What you have to do: Scan the entries below, and for each line that includes the word "break", make a copy.

Itemized modification records
"""
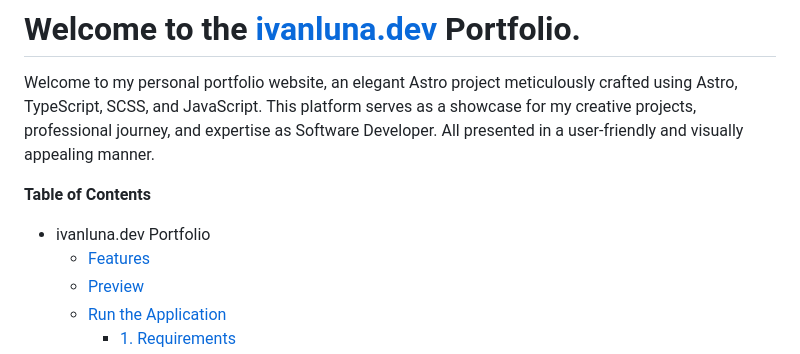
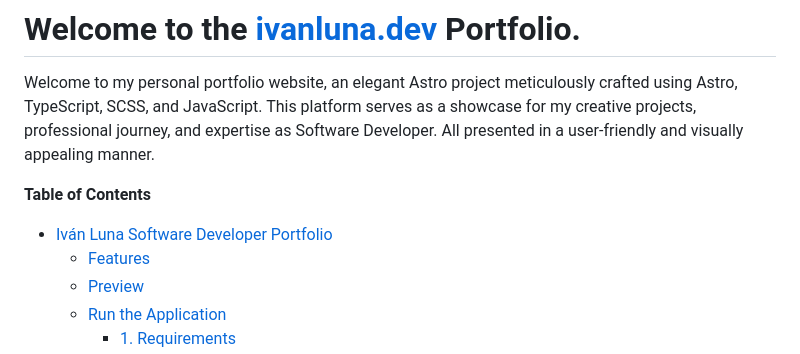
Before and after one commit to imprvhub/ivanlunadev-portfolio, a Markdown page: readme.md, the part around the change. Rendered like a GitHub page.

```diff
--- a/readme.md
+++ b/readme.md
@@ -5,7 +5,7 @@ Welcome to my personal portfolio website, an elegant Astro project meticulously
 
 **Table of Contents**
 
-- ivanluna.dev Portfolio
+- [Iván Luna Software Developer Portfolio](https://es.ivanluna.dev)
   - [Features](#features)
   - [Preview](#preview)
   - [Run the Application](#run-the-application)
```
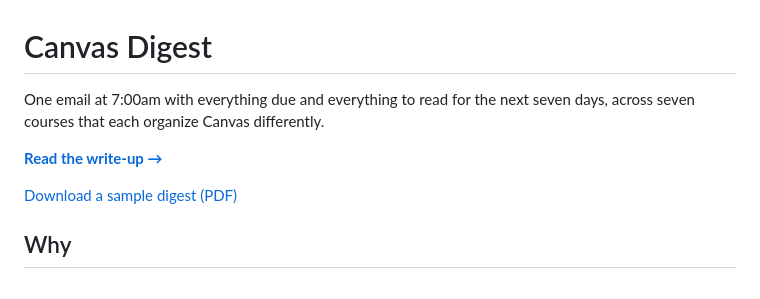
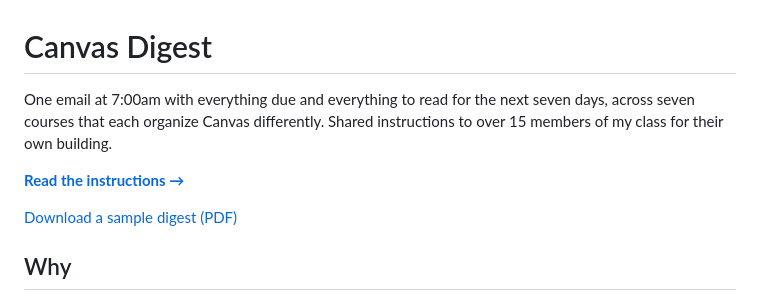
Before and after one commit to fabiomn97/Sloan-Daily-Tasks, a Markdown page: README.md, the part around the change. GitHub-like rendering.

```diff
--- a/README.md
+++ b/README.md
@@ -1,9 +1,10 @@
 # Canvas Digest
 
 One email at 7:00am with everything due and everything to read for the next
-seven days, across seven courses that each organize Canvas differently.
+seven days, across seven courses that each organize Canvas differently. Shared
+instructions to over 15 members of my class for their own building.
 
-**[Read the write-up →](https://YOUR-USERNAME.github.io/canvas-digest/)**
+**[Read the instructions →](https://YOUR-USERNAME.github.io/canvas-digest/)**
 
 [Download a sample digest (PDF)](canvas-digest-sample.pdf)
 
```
"""
"""
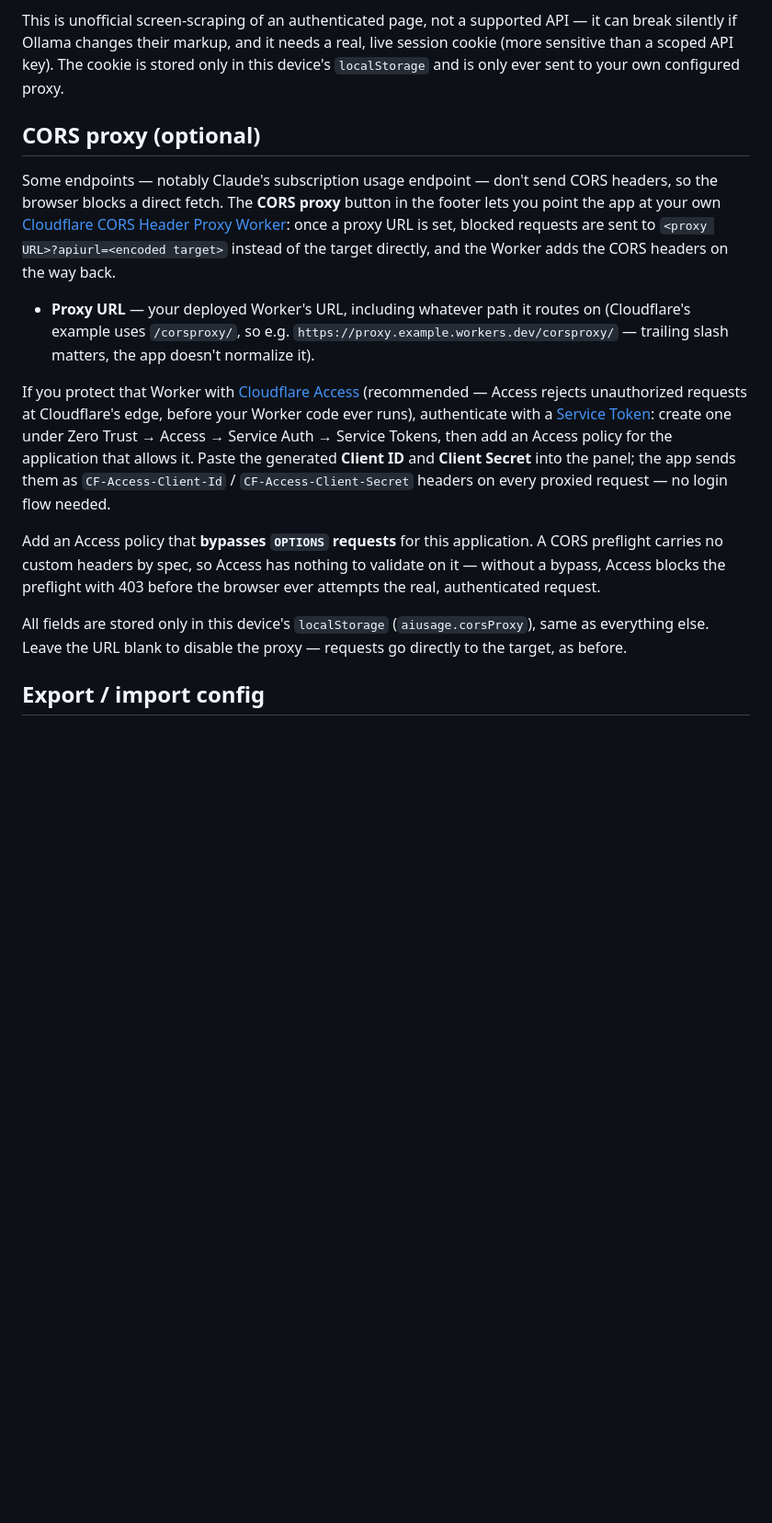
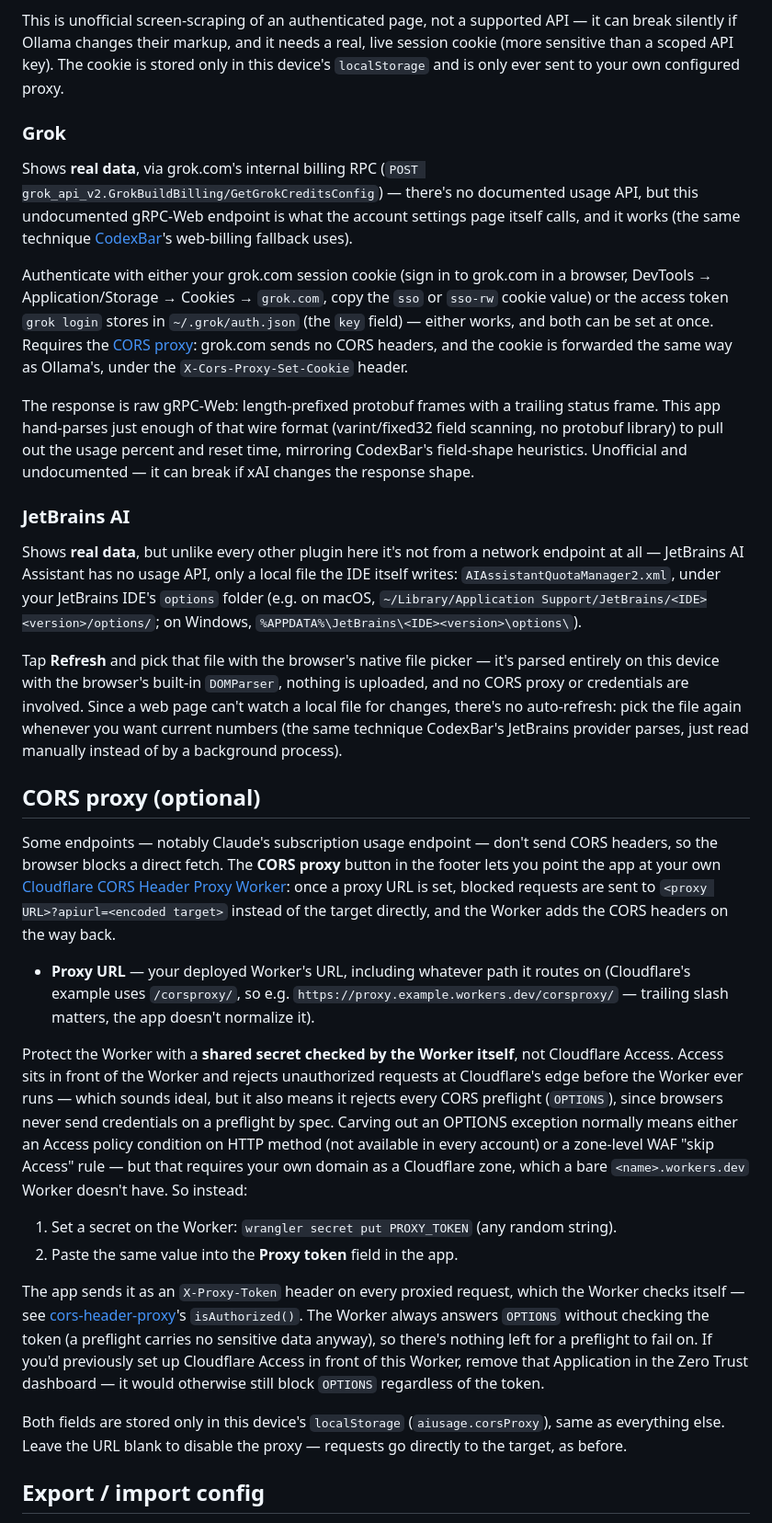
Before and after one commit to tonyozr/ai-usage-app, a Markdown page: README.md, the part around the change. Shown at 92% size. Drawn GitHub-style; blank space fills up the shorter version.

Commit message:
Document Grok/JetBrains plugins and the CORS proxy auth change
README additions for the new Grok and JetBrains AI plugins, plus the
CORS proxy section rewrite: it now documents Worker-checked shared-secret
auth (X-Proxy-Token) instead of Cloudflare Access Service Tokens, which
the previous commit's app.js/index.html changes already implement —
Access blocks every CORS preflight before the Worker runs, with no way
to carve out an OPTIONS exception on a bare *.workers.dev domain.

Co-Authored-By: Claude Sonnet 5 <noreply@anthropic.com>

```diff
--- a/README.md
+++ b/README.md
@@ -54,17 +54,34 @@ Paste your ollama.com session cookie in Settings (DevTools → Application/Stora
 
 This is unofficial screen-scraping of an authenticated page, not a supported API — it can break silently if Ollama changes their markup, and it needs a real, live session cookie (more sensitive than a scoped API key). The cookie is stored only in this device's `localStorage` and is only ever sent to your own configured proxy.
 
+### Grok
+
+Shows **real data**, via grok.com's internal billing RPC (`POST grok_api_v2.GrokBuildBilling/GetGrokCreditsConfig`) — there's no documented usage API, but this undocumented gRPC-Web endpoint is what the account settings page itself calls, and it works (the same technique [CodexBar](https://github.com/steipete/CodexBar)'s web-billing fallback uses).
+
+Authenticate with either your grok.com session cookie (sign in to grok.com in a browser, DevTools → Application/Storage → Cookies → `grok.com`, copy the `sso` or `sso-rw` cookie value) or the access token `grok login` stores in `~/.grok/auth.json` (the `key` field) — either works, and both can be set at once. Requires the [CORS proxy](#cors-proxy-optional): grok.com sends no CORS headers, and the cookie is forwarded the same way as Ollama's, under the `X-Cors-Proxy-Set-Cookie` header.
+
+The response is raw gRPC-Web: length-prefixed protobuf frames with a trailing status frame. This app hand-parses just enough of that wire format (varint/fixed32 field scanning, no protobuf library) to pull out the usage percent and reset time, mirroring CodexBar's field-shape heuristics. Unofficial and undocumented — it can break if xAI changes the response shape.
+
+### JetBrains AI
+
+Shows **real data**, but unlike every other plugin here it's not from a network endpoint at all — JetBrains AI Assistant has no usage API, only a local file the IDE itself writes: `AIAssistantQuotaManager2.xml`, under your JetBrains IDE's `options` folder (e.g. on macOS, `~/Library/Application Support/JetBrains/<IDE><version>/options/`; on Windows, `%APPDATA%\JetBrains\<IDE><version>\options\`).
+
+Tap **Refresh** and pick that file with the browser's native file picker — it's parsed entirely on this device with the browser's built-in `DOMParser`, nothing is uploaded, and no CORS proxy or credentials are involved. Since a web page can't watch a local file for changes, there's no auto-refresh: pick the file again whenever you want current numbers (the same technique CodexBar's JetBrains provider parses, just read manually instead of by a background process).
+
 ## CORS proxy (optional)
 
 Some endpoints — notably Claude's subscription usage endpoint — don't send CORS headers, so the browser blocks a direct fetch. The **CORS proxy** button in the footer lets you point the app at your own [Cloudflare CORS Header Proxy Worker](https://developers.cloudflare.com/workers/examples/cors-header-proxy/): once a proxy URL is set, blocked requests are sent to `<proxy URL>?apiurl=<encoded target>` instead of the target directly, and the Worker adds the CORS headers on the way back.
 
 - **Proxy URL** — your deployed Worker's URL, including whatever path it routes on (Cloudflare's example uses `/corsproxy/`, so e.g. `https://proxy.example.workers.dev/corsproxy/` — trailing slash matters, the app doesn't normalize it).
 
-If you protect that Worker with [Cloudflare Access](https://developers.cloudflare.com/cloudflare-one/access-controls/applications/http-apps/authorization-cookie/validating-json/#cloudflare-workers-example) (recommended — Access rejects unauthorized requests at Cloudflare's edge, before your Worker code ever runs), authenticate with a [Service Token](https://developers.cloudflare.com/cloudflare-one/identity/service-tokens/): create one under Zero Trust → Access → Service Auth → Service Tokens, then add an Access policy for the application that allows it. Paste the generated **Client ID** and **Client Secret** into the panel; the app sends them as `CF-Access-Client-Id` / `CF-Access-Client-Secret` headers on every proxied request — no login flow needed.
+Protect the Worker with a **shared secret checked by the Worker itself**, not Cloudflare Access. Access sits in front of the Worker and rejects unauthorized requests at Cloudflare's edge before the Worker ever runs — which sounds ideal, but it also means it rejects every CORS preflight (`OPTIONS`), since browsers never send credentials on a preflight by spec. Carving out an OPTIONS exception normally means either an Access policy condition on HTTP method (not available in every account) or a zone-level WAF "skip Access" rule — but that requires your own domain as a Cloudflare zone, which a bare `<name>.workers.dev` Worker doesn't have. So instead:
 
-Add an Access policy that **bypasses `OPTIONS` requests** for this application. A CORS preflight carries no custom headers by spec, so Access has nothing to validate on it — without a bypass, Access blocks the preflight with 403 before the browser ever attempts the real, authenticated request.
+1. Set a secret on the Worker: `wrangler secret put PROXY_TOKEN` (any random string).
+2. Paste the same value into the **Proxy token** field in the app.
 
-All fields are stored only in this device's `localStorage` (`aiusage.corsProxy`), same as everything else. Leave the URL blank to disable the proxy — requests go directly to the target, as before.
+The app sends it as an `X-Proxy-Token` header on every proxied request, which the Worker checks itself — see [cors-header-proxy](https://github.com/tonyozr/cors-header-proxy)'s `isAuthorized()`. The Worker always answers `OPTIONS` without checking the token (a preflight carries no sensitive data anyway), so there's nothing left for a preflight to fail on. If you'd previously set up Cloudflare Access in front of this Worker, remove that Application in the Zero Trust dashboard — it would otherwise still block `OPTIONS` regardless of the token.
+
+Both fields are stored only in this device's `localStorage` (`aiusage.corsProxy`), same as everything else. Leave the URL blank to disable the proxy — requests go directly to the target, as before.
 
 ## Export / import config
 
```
"""
Output for this exercise:
 This is unofficial screen-scraping of an authenticated page, not a supported API — it can break silently if Ollama changes their markup, and it needs a real, live session cookie (more sensitive than a scoped API key). The cookie is stored only in this device's `localStorage` and is only ever sent to your own configured proxy.
+The response is raw gRPC-Web: length-prefixed protobuf frames with a trailing status frame. This app hand-parses just enough of that wire format (varint/fixed32 field scanning, no protobuf library) to pull out the usage percent and reset time, mirroring CodexBar's field-shape heuristics. Unofficial and undocumented — it can break if xAI changes the response shape.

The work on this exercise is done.